Coronavirus in LA County: What to Know

What to Know

  • There were 20 confirmed coronavirus cases in LA County as of Tuesday morning
  • One case might be the first patient with no known history of travel to an outbreak region
  • On Friday, two cases were announced in Los Angeles County, including a second passenger-medical screener at LAX

The total number of coronavirus cases in Los Angeles County increased to 20 with one new patient announced Tuesday.

The most recent case involved a man who had returned from a trip to Iran to LAX.

One of two cases announced Monday might be the county’s first community transmission, meaning that person has no known travel history to an outbreak region. The other patients announced Monday — including three in Long Beach — have histories of travel to outbreak areas.

LA County Case Breakdown

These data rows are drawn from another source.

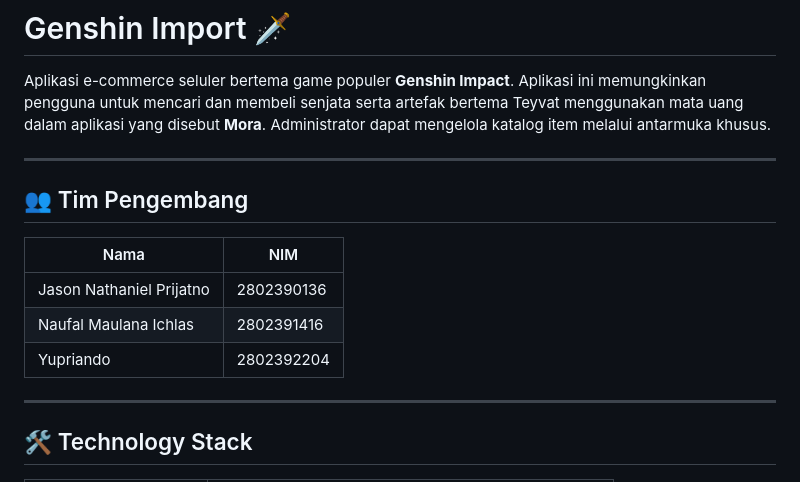
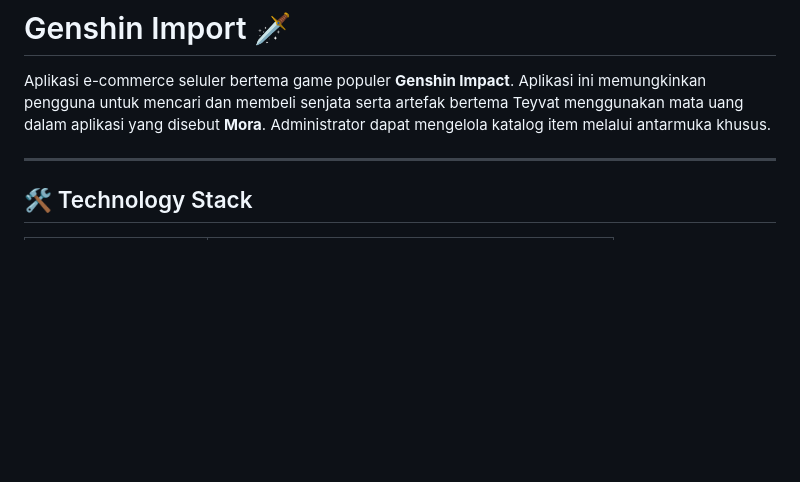
Before and after one commit to JNP2406/genshin_project, a Markdown page: README.md, the part around the change. GitHub-like rendering; blank space fills up the shorter version.

```diff
--- a/README.md
+++ b/README.md
@@ -1,16 +1,6 @@
 # Genshin Import 🗡️
 
 Aplikasi e-commerce seluler bertema game populer **Genshin Impact**. Aplikasi ini memungkinkan pengguna untuk mencari dan membeli senjata serta artefak bertema Teyvat menggunakan mata uang dalam aplikasi yang disebut **Mora**. Administrator dapat mengelola katalog item melalui antarmuka khusus.
-
----
-
-## 👥 Tim Pengembang
-
-| Nama | NIM |
-|------|-----|
-| Jason Nathaniel Prijatno | 2802390136 |
-| Naufal Maulana Ichlas | 2802391416 |
-| Yupriando | 2802392204 |
 
 ---
 
```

  • Eight people in a travel group to Italy
  • Two contract employees who were conducting coronavirus medical screenings of arriving passengers at Los Angeles International Airport
  • Two relatives of a person who lives outside the county and was also confirmed with the virus
  • A traveler from the area of Wuhan, China, the epicenter of the coronavirus outbreak. That person, the county’s first, has since recovered
  • An American Israel Public Affairs Committee (AIPAC) traveler
  • A patient who traveled to Japan
  • A patient with no known history of travel to outbreak regions, possibly LA County’s first case of community transmission
  • Three people in Long Beach with histories of travel to outbreak areas. One was hospitalized in stable condition and the others are at home in isolation. Two went on a cruise on the Nile River in Egypt, and the other person had traveled to an area in Northern California where community transmission has been reported.
  • A resident who returned from Iran via LAX

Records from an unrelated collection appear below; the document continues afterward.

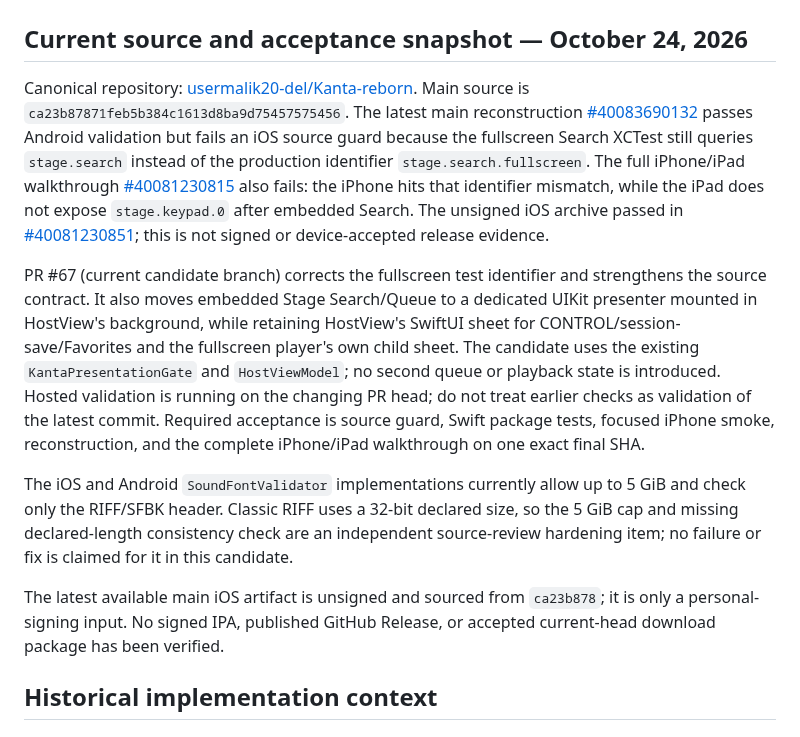
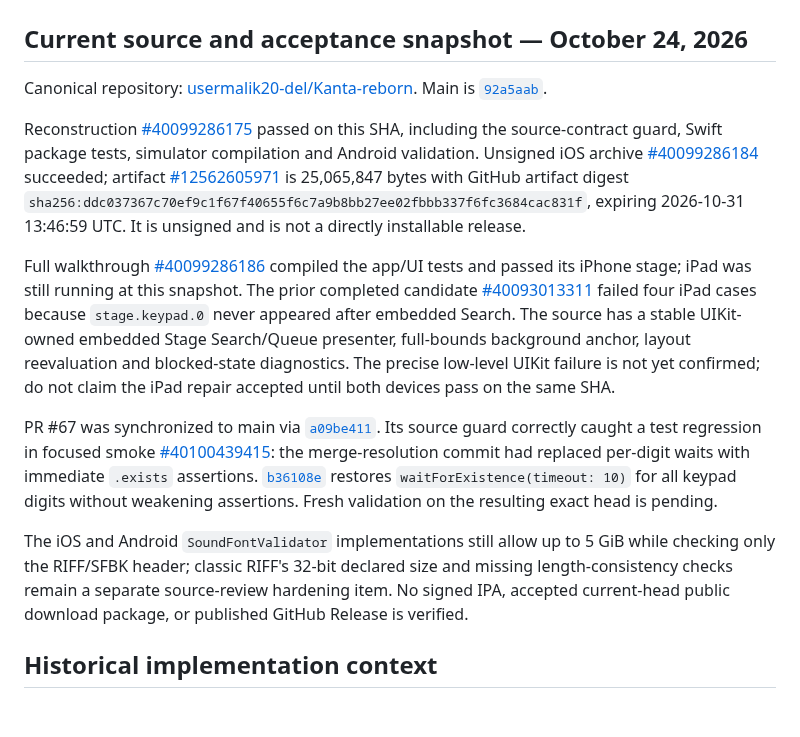
Before and after one commit to Kanta-studio/Kanta-reborn, a Markdown page: docs/CODEBASE_CONTEXT_PACKET.md, the part around the change. GitHub-like rendering.

Commit message:
docs(context): refresh KANTA current acceptance snapshot

```diff
--- a/docs/CODEBASE_CONTEXT_PACKET.md
+++ b/docs/CODEBASE_CONTEXT_PACKET.md
@@ -2,13 +2,15 @@
 
 ## Current source and acceptance snapshot — October 24, 2026
 
-Canonical repository: [usermalik20-del/Kanta-reborn](https://github.com/usermalik20-del/Kanta-reborn). Main source is `ca23b87871feb5b384c1613d8ba9d75457575456`. The latest main reconstruction [#40083690132](https://github.com/usermalik20-del/Kanta-reborn/actions/runs/40083690132) passes Android validation but fails an iOS source guard because the fullscreen Search XCTest still queries `stage.search` instead of the production identifier `stage.search.fullscreen`. The full iPhone/iPad walkthrough [#40081230815](https://github.com/usermalik20-del/Kanta-reborn/actions/runs/40081230815) also fails: the iPhone hits that identifier mismatch, while the iPad does not expose `stage.keypad.0` after embedded Search. The unsigned iOS archive passed in [#40081230851](https://github.com/usermalik20-del/Kanta-reborn/actions/runs/40081230851); this is not signed or device-accepted release evidence.
+Canonical repository: [usermalik20-del/Kanta-reborn](https://github.com/usermalik20-del/Kanta-reborn). Main is [`92a5aab`](https://github.com/usermalik20-del/Kanta-reborn/commit/92a5aab3bd62c94efbc089438d5b9fe89180fe77).
 
-PR #67 (current candidate branch) corrects the fullscreen test identifier and strengthens the source contract. It also moves embedded Stage Search/Queue to a dedicated UIKit presenter mounted in HostView's background, while retaining HostView's SwiftUI sheet for CONTROL/session-save/Favorites and the fullscreen player's own child sheet. The candidate uses the existing `KantaPresentationGate` and `HostViewModel`; no second queue or playback state is introduced. Hosted validation is running on the changing PR head; do not treat earlier checks as validation of the latest commit. Required acceptance is source guard, Swift package tests, focused iPhone smoke, reconstruction, and the complete iPhone/iPad walkthrough on one exact final SHA.
+Reconstruction [#40099286175](https://github.com/usermalik20-del/Kanta-reborn/actions/runs/40099286175) passed on this SHA, including the source-contract guard, Swift package tests, simulator compilation and Android validation. Unsigned iOS archive [#40099286184](https://github.com/usermalik20-del/Kanta-reborn/actions/runs/40099286184) succeeded; artifact [#12562605971](https://github.com/usermalik20-del/Kanta-reborn/actions/runs/40099286184/artifacts/12562605971) is 25,065,847 bytes with GitHub artifact digest `sha256:ddc037367c70ef9c1f67f40655f6c7a9b8bb27ee02fbbb337f6fc3684cac831f`, expiring 2026-10-31 13:46:59 UTC. It is unsigned and is not a directly installable release.
 
-The iOS and Android `SoundFontValidator` implementations currently allow up to 5 GiB and check only the RIFF/SFBK header. Classic RIFF uses a 32-bit declared size, so the 5 GiB cap and missing declared-length consistency check are an independent source-review hardening item; no failure or fix is claimed for it in this candidate.
+Full walkthrough [#40099286186](https://github.com/usermalik20-del/Kanta-reborn/actions/runs/40099286186) compiled the app/UI tests and passed its iPhone stage; iPad was still running at this snapshot. The prior completed candidate [#40093013311](https://github.com/usermalik20-del/Kanta-reborn/actions/runs/40093013311) failed four iPad cases because `stage.keypad.0` never appeared after embedded Search. The source has a stable UIKit-owned embedded Stage Search/Queue presenter, full-bounds background anchor, layout reevaluation and blocked-state diagnostics. The precise low-level UIKit failure is not yet confirmed; do not claim the iPad repair accepted until both devices pass on the same SHA.
 
-The latest available main iOS artifact is unsigned and sourced from `ca23b878`; it is only a personal-signing input. No signed IPA, published GitHub Release, or accepted current-head download package has been verified.
+PR #67 was synchronized to main via [`a09be411`](https://github.com/usermalik20-del/Kanta-reborn/commit/a09be411c5074310b1c95be797ef8024f455c8c5). Its source guard correctly caught a test regression in focused smoke [#40100439415](https://github.com/usermalik20-del/Kanta-reborn/actions/runs/40100439415): the merge-resolution commit had replaced per-digit waits with immediate `.exists` assertions. [`b36108e`](https://github.com/usermalik20-del/Kanta-reborn/commit/b36108e2dffc30957161b2ce0e9f24eb3c134021) restores `waitForExistence(timeout: 10)` for all keypad digits without weakening assertions. Fresh validation on the resulting exact head is pending.
+
+The iOS and Android `SoundFontValidator` implementations still allow up to 5 GiB while checking only the RIFF/SFBK header; classic RIFF's 32-bit declared size and missing length-consistency checks remain a separate source-review hardening item. No signed IPA, accepted current-head public download package, or published GitHub Release is verified.
 
 ## Historical implementation context
 
```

All of the county’s cases until the one announced Monday have been traced to an exposure source.

The two LAX screeners worked at the same quarantine station at the airport and are likely to have been exposed to the same source of the illness, but the county has asked the U.S. Centers for Disease Control and Prevention to handle the investigation into those cases.

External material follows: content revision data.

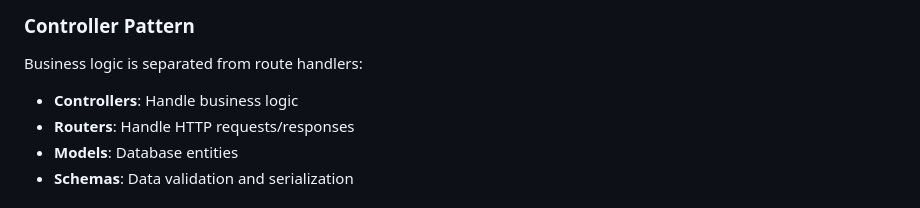
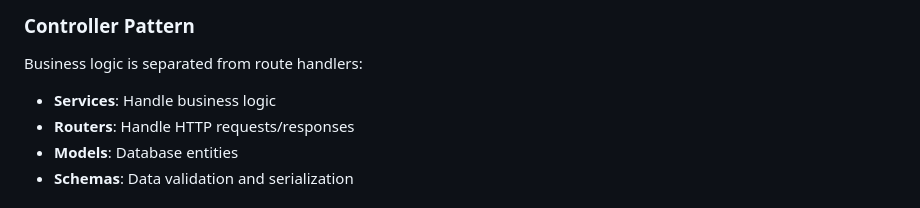
Before and after one commit to yigittcode/fastapi-clean-architecture, a Markdown page: README.md, the part around the change. Rendered like a GitHub page.

Commit message:
README.md is uptaded

```diff
--- a/README.md
+++ b/README.md
@@ -225,7 +225,7 @@ curl -X POST "http://localhost:8000/items/" \
 
 ### Controller Pattern
 Business logic is separated from route handlers:
-- **Controllers**: Handle business logic
+- **Services**: Handle business logic
 - **Routers**: Handle HTTP requests/responses
 - **Models**: Database entities
 - **Schemas**: Data validation and serialization
```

Health Department Recommendations

Dr. Barbara Ferrer, the county public health director, said she understands that the increasing number of cases will spark greater concern among residents and raise questions about what they can do to protect themselves.

“We are going to reiterate our main messages, which is for the general public, your risk still remains low, although this is the time to start making sure you’re practicing what we call good public health hygiene,” Ferrer said. “The primary message for everyone is to stay home when they’re sick. The primary message for everyone, children and adults, is even with mild illness to please not circulate in the public, particularly don’t go to schools and don’t go into work.”

She described “mild symptoms” as having a fever of over 100, along with respiratory symptoms or stomach ailments.

  • Stay home when ill
  • Wash hands frequently
  • Plan ahead for possible social disruptions, like event cancellations and postponements
  • Pregnant women, individuals with underlying health conditions and older people should practice social distancing and avoid being in close contact with others who are ill